- Picture Canyon Restoration
Picture Canyon Restoration
Waterfall in basalt canyon of the Rio de Flag, Picture Canyon Natural and Cultural Preserve, Photo Credit: Friends of the Rio de Flag
The Rio de Flag is the primary watercourse winding through Flagstaff, Arizona. The stream channel is ephemeral or intermittent depending on the season or local geology. The project area is located at an elevation of about 6,700 feet and passes through the City of Flagstaff and Arizona State Trust Lands, Section 4, T.21N, R.8E, along the Rio de Flag drainage of the Little Colorado River Watershed.
The area lies just below the City of Flagstaff's Wildcat Hills Wastewater Treatment Plant (WHWTP). Tertiary treated sewage effluent flows through the project site in a northerly and northeasterly direction.
The stream runs through a narrow basalt canyon and supports an existing wetland plant community watered by upstream effluent discharges. Sometime in the past, the stream channel below the canyon was channelized, removing a number of natural meanders. The channelized section has no access to an adjacent floodplain and supports a very limited riparian plant community. (See Image).
Existing vegetation is primarily patches of bulrush (Scirpus spp.) in the channel proper. Noxious weeds such as yellow starthistle (Centaurea solstitialis L.) and Scotch thistle (Onopordum acanthium) have invaded the site due to the soil disturbance from the trenching activities. The result is a significant narrowing of the riparian area and a rapid transit of the perennial stream flow. There is a decrease in the volume and extent of soil moisture throughout the project area that has caused a decline or elimination of wetland areas.
The approximate length of the channel through the project site is one mile. About 0.75 mile of the channel has the potential for restoration work and enhancement. The stream corridor ranges from 50 to 100 feet in width and is largely bounded by rocky canyon escarpments.
Restoration activities focused on reconnecting the historic meanders and restoring natural stable channel and wetland features and functions.
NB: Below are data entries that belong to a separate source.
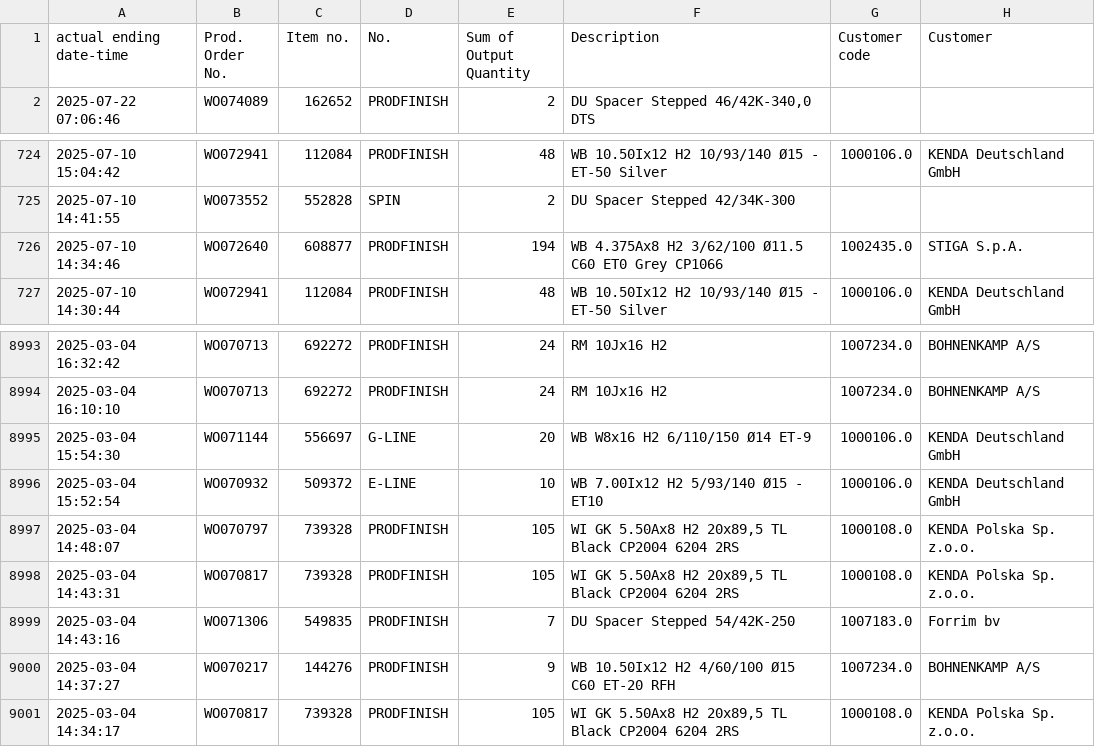
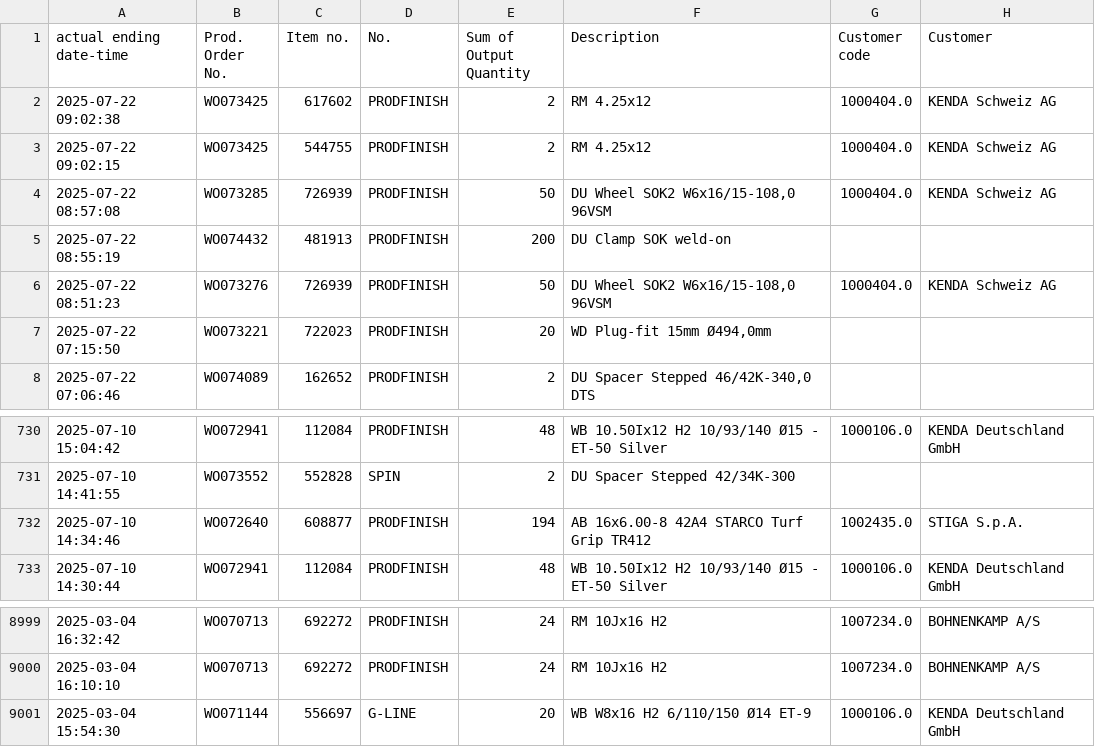
Before and after one commit to c4k120/testing, a CSV file: output2.csv, drawn as a sheet; only a part is shown, gaps mark what is left out.

```diff
--- a/output2.csv
+++ b/output2.csv
@@ -1,2 +1,8 @@
 actual ending date-time;Prod. Order No.;Item no.;No.;Sum of Output Quantity;Description;Customer code;Customer
+2025-07-22 09:02:38;WO073425;617602;PRODFINISH;2;RM 4.25x12;1000404.0;KENDA Schweiz AG
+2025-07-22 09:02:15;WO073425;544755;PRODFINISH;2;RM 4.25x12;1000404.0;KENDA Schweiz AG
+2025-07-22 08:57:08;WO073285;726939;PRODFINISH;50;DU Wheel SOK2 W6x16/15-108,0   96VSM;1000404.0;KENDA Schweiz AG
+2025-07-22 08:55:19;WO074432;481913;PRODFINISH;200;DU Clamp SOK weld-on;;
+2025-07-22 08:51:23;WO073276;726939;PRODFINISH;50;DU Wheel SOK2 W6x16/15-108,0   96VSM;1000404.0;KENDA Schweiz AG
+2025-07-22 07:15:50;WO073221;722023;PRODFINISH;20;WD Plug-fit 15mm  Ø494,0mm;;
 2025-07-22 07:06:46;WO074089;162652;PRODFINISH;2;DU Spacer Stepped 46/42K-340,0 DTS;;
@@ -725,3 +731,3 @@ actual ending date-time;Prod. Order No.;Item no.;No.;Sum of Output Quantity;Desc
 2025-07-10 14:41:55;WO073552;552828;SPIN;2;DU Spacer Stepped 42/34K-300;;
-2025-07-10 14:34:46;WO072640;608877;PRODFINISH;194;WB 4.375Ax8 H2 3/62/100 Ø11.5 C60 ET0 Grey CP1066;1002435.0;STIGA S.p.A.
+2025-07-10 14:34:46;WO072640;608877;PRODFINISH;194;AB 16x6.00-8 42A4 STARCO Turf Grip TR412;1002435.0;STIGA S.p.A.
 2025-07-10 14:30:44;WO072941;112084;PRODFINISH;48;WB 10.50Ix12 H2 10/93/140 Ø15 - ET-50 Silver;1000106.0;KENDA Deutschland GmbH
@@ -8995,7 +9001 @@ actual ending date-time;Prod. Order No.;Item no.;No.;Sum of Output Quantity;Desc
 2025-03-04 15:54:30;WO071144;556697;G-LINE;20;WB W8x16 H2 6/110/150 Ø14 ET-9;1000106.0;KENDA Deutschland GmbH
-2025-03-04 15:52:54;WO070932;509372;E-LINE;10;WB 7.00Ix12 H2 5/93/140 Ø15 - ET10;1000106.0;KENDA Deutschland GmbH
-2025-03-04 14:48:07;WO070797;739328;PRODFINISH;105;WI GK 5.50Ax8 H2 20x89,5 TL Black CP2004 6204 2RS;1000108.0;KENDA Polska Sp. z.o.o.
-2025-03-04 14:43:31;WO070817;739328;PRODFINISH;105;WI GK 5.50Ax8 H2 20x89,5 TL Black CP2004 6204 2RS;1000108.0;KENDA Polska Sp. z.o.o.
-2025-03-04 14:43:16;WO071306;549835;PRODFINISH;7;DU Spacer Stepped 54/42K-250;1007183.0;Forrim bv
-2025-03-04 14:37:27;WO070217;144276;PRODFINISH;9;WB 10.50Ix12 H2 4/60/100 Ø15 C60 ET-20 RFH;1007234.0;BOHNENKAMP A/S
-2025-03-04 14:34:17;WO070817;739328;PRODFINISH;105;WI GK 5.50Ax8 H2 20x89,5 TL Black CP2004 6204 2RS;1000108.0;KENDA Polska Sp. z.o.o.
```
Also changed, not shown: sales.csv, ship2.csv, 1 other file.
The potential riparian and wetland area will nearly double in size from two to five acres.